- Highlight columns B and C. Under the “Format” menu, select “Column” and then “Width.” Change the width of columns B and C to 2 inches.
- Highlight columns E through P. Under the “Format” menu, select “Column” and then “Width.” Change the width of columns E through P to 0.5 inch.
- Highlight all cells by clicking on the empty cell in the upper left corner. Under the “Data” menu click “Sort.” Check the box next to “Header Row” under “My list has.” Under “Sort By” select “Common Name.” Under “Then by” select “LifeStage.” Click “OK.
- Prepare data summary graphs for each of your assigned species as follows:
- Highlight all cells in columns C through P for all Life Stages of the species you are analyzing. For this example, suppose “Alewife” is one of your assigned species; so you would highlight cells C2 through P16
- Click on the Chart Wizard icon. Select “Column” under “Chart type” and the upper left icon under “Chart subtype.” Click “Next.”
- Click the button next to “Rows” under “Series in.” Click the “Series” tab, and remove all life stages except “Adults” and “Spawning.” Click “Next.”
- Click the “Titles” tab. Enter a title for your chart (such as “Alewife Adults and Spawning”). Enter “Month” in the “Category (X) axis:” box and “Abundance” in the “Value (Y) axis:” box. Click “Next.”
- Click the button next to “As new sheet” and enter the name that you want to appear on the tab for your chart in the spreadsheet workspace. Click “Finish.” You now have a column chart that shows the relative abundance of alewife adults, and spawning adults in each salinity zone for each month.
- If you want to print your chart and do not have a color printer, you may want to change the column fills to black and white patterns. To do this, double click on one of the columns on your chart. The “Format Data Series” dialogue box will open. Click on the “Colors an Lines” tab, then select “Fill Effects . . . “ from the Color drop down menu, then click the “Pattern” tab. Select black in the window under “Foreground:” and white in the window under “Background:” Select the pattern you want, then click “OK.” Click “OK” in the “Format Data Series” dialogue box.

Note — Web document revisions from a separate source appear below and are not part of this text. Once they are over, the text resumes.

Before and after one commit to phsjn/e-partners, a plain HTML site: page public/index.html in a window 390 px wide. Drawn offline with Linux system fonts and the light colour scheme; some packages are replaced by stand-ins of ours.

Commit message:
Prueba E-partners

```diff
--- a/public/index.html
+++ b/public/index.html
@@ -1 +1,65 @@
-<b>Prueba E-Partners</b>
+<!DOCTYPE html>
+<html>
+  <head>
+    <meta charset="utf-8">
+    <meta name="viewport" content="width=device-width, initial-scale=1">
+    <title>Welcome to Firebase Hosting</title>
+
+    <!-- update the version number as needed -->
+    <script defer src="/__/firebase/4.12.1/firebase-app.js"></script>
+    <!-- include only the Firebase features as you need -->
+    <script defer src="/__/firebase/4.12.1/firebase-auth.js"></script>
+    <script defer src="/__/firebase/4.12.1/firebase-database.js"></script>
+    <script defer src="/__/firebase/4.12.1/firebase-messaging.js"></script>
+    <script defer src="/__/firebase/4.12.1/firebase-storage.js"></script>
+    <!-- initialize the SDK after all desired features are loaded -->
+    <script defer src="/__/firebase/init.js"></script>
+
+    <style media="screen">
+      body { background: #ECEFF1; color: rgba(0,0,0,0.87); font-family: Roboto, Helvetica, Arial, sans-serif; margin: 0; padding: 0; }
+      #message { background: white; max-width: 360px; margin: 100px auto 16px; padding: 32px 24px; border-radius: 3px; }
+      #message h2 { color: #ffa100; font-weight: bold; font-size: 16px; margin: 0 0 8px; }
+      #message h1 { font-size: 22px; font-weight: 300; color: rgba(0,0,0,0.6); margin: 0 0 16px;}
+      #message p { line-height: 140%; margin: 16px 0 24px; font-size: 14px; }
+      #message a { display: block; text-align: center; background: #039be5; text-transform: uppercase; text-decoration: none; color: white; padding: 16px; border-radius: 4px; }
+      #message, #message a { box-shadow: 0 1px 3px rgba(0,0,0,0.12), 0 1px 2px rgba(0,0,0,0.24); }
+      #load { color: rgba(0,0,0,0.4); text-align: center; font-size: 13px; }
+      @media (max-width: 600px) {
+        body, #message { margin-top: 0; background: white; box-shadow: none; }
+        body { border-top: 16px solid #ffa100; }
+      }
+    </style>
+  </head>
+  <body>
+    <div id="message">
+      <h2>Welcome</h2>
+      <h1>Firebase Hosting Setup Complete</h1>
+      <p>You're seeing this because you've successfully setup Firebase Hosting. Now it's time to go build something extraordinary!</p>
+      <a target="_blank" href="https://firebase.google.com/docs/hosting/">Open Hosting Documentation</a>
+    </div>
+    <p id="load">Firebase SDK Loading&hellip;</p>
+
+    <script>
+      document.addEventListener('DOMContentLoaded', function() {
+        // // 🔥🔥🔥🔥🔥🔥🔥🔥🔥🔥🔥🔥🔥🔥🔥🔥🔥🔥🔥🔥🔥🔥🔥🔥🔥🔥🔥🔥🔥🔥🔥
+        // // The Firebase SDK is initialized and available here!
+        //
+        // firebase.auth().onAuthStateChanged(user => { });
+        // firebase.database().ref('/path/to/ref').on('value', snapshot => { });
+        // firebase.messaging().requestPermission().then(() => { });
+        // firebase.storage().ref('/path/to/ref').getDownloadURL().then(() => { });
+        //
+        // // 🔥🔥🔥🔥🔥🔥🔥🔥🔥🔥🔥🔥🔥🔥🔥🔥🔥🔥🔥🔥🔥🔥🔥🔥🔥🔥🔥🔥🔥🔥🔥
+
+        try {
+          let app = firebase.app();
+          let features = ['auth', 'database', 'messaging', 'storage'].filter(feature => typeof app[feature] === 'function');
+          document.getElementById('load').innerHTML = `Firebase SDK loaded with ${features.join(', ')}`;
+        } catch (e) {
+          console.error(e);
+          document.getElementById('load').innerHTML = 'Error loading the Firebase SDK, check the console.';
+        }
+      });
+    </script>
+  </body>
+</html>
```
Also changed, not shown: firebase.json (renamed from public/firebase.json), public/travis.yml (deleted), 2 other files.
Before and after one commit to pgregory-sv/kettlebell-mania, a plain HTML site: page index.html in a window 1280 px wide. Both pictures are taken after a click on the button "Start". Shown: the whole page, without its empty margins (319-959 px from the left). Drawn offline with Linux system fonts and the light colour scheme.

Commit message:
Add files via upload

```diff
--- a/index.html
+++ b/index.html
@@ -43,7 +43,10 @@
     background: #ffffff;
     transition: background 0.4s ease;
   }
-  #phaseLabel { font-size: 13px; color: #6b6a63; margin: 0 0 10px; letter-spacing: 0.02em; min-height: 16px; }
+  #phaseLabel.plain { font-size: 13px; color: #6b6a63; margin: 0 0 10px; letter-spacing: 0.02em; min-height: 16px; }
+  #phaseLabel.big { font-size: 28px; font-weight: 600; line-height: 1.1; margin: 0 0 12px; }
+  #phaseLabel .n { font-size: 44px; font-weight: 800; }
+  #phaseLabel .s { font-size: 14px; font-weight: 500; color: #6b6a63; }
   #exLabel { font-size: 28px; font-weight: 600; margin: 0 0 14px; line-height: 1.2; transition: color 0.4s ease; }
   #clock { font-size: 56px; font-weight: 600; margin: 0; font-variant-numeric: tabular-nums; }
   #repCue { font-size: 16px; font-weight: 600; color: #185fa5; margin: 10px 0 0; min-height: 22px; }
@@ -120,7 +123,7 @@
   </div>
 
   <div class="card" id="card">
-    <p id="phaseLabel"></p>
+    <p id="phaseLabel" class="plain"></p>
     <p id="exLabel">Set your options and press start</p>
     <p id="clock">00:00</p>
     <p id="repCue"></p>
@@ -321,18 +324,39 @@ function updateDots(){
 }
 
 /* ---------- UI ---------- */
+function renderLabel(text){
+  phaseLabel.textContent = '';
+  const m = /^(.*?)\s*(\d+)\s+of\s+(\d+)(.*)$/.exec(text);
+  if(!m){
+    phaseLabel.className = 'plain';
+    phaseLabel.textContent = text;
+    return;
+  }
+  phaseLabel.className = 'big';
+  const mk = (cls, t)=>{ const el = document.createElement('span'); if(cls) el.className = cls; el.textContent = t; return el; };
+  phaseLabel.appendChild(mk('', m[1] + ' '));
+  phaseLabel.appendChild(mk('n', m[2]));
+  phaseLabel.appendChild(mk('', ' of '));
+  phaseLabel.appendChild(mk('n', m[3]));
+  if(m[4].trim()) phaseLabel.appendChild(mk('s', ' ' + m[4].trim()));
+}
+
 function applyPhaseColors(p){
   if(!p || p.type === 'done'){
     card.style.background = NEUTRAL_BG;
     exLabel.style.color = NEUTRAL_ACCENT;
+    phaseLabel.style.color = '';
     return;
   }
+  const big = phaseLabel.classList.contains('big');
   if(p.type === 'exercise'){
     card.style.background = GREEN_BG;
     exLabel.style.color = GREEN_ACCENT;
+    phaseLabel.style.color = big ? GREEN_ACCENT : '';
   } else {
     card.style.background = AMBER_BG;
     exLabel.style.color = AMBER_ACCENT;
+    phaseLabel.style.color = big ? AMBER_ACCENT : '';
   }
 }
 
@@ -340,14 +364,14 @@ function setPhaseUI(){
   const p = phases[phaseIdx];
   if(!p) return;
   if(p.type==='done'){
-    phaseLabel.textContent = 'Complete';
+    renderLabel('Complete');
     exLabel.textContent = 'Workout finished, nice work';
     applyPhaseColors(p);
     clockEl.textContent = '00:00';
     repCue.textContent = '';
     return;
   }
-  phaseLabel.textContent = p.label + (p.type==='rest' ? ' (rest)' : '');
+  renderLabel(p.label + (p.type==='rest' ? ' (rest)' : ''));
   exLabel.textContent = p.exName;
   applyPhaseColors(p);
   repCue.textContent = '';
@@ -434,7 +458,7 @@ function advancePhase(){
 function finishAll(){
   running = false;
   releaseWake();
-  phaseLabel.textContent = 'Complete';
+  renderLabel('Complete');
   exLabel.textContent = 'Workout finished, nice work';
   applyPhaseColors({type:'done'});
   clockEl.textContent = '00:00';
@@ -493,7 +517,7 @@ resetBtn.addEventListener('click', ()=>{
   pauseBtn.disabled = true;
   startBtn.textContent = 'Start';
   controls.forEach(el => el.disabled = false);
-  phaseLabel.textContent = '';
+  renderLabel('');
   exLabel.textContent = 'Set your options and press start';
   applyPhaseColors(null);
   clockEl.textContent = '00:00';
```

- The column on your chart should now contain a black-and-white fill pattern. Repeat these steps for the other columns.
- Repeat steps a. and b. Click the button next to “Rows” under “Series in.” Click the “Series” tab, and remove “Adults” and “Spawning” life stages. Click “Next,” and repeat steps d. and e. You now have a second column chart that shows the relative abundance of alewife eggs, larvae, and juveniles in each salinity zone for each month. Adjust the column fills if necessary.
- Use your chart to find out:
- When are spawning adults most abundant?
- When are eggs most abundant?
- When are larvae most abundant?
- When are juveniles most abundant?
- When are adults most abundant?
- Are any of these life stages more abundant in certain salinity zones?
For the Winyah Bay alewife example, adults and spawning adults are most abundant in March, April and May; eggs are most abundant in March, April and May; larvae are most abundant in March, April, May and June; juveniles are abundant from April through November. Notice that all life stages of alewife are absent from December through February. Different life stages of alewife appear to have different salinity preferences. Alewife eggs and larvae are found only in salinities of 0 - 0.5 ppt. Juveniles are also confined to this salinity zone during April, May, June, and July; but are found in the 0.5 - 25 ppt salinity zone between August and November, and in the >25 ppt zone between September and November. Alewife adults are found in all three salinity zones, but spawning adults are only found in the 0 - 0.5 ppt zone.
- Discuss possible reasons for seasonal variations in the abundance of different life stages. What effect could severe storms or prolonged drought have on your assigned species?